- The McClellan Summation Indexes are ending long runs above 0
- What it means when financials see washout breadth like last week
- Our Intermediate-term Optimism Index is very low
- Smart Money / Dumb Money Confidence has cycled to a new extreme
- The put/call ratio is spiking
- What happens after breadth swings wildly

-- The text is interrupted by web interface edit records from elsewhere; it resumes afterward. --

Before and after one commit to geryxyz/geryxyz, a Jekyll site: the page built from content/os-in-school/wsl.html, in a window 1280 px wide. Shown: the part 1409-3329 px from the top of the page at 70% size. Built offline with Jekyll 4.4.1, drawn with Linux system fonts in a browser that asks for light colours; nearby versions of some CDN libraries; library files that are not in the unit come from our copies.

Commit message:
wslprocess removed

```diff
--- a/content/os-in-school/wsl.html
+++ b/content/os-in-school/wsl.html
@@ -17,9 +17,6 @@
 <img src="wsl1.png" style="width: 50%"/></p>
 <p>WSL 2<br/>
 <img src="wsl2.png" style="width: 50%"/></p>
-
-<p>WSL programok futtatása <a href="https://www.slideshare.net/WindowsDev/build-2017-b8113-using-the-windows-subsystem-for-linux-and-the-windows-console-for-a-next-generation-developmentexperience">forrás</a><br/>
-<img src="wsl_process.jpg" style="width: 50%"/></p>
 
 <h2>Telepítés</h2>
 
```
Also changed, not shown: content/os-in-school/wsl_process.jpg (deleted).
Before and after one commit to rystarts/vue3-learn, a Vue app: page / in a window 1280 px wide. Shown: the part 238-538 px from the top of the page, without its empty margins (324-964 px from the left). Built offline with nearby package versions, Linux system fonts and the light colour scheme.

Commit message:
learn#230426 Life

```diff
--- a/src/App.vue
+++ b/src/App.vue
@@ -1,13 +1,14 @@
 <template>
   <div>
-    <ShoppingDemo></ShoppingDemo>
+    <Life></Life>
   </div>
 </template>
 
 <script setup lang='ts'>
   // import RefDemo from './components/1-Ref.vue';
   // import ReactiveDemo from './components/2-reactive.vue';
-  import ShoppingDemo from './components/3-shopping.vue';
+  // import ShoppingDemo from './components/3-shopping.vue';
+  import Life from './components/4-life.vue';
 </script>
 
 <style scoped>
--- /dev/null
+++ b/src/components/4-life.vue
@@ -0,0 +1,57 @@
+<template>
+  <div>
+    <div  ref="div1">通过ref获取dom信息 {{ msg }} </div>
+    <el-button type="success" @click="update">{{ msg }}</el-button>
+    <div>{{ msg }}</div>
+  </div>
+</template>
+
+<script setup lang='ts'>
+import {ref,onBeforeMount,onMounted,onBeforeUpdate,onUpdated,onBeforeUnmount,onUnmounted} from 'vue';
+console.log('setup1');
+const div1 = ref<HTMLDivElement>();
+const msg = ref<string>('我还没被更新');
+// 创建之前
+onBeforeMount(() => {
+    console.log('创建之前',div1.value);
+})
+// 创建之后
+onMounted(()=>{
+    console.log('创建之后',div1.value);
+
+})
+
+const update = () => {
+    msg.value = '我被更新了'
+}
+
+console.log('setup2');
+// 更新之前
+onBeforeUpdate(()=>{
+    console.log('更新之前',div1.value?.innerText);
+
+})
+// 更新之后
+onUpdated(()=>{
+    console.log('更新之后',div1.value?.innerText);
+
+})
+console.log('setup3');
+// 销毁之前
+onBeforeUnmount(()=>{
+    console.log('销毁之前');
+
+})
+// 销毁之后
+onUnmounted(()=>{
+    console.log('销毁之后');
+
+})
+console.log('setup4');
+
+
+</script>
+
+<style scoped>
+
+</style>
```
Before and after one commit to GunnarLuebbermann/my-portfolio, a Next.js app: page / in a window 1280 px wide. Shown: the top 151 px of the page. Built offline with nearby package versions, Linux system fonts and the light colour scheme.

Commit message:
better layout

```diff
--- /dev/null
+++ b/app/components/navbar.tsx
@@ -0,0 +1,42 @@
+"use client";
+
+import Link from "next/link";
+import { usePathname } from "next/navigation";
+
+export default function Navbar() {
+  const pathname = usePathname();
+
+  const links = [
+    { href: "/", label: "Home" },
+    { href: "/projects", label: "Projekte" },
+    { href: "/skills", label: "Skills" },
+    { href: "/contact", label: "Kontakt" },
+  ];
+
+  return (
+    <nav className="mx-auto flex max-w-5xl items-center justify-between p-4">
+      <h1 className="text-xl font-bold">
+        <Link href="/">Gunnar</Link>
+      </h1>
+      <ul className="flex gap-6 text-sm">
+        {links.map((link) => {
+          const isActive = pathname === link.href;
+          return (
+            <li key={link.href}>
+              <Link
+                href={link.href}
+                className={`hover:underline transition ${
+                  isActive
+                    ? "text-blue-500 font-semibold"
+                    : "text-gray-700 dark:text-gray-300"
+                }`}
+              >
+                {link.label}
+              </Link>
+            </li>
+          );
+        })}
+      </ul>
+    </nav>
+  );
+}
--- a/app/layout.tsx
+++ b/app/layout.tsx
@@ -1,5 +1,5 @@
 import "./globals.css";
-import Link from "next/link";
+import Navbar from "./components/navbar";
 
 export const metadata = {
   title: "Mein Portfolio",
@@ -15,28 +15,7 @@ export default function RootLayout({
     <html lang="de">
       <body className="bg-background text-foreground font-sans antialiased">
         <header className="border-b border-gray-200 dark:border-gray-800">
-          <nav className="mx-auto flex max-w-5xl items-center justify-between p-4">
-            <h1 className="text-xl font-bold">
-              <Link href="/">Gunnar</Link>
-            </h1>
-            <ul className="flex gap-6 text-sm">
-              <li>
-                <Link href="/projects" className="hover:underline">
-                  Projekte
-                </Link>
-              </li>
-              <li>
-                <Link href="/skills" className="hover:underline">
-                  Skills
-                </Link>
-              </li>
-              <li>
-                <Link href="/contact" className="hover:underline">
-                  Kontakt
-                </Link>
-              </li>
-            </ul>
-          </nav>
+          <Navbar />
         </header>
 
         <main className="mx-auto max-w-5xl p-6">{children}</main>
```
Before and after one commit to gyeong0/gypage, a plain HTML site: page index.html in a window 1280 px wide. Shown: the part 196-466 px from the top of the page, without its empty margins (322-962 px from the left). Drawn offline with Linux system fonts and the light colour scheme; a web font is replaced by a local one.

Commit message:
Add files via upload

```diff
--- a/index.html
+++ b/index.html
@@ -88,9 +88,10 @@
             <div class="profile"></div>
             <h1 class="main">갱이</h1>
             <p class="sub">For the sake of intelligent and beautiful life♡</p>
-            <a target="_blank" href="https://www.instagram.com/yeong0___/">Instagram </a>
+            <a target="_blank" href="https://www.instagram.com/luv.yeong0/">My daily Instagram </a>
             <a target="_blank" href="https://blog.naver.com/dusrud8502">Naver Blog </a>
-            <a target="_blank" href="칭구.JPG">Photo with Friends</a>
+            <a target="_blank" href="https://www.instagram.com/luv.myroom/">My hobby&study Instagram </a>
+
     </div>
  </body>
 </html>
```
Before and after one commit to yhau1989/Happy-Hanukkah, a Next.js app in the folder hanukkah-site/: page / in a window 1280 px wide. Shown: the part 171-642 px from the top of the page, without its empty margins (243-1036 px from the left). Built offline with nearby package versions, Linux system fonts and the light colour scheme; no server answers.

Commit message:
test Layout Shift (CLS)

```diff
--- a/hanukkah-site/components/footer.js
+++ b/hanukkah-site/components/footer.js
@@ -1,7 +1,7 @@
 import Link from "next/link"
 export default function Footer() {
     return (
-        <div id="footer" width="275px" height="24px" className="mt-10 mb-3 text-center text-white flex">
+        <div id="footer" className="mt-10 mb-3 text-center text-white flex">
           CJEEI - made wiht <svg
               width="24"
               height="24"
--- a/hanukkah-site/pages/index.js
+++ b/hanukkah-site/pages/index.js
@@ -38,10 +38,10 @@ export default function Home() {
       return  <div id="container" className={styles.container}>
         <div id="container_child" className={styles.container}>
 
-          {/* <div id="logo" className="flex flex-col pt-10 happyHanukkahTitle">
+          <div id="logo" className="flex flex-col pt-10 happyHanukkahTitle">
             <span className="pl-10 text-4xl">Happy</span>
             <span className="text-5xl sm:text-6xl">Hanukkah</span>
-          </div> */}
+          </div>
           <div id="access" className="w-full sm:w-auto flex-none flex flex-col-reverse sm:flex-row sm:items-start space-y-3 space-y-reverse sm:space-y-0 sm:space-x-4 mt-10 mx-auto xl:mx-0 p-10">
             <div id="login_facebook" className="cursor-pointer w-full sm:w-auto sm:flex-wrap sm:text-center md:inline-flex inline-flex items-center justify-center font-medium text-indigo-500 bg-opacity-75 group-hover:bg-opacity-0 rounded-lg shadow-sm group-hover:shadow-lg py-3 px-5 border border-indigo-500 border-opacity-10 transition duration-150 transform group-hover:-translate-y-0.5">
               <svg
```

The post titled A bull market recovery as yields plunge was originally published as on SentimenTrader.com on 2020-03-03.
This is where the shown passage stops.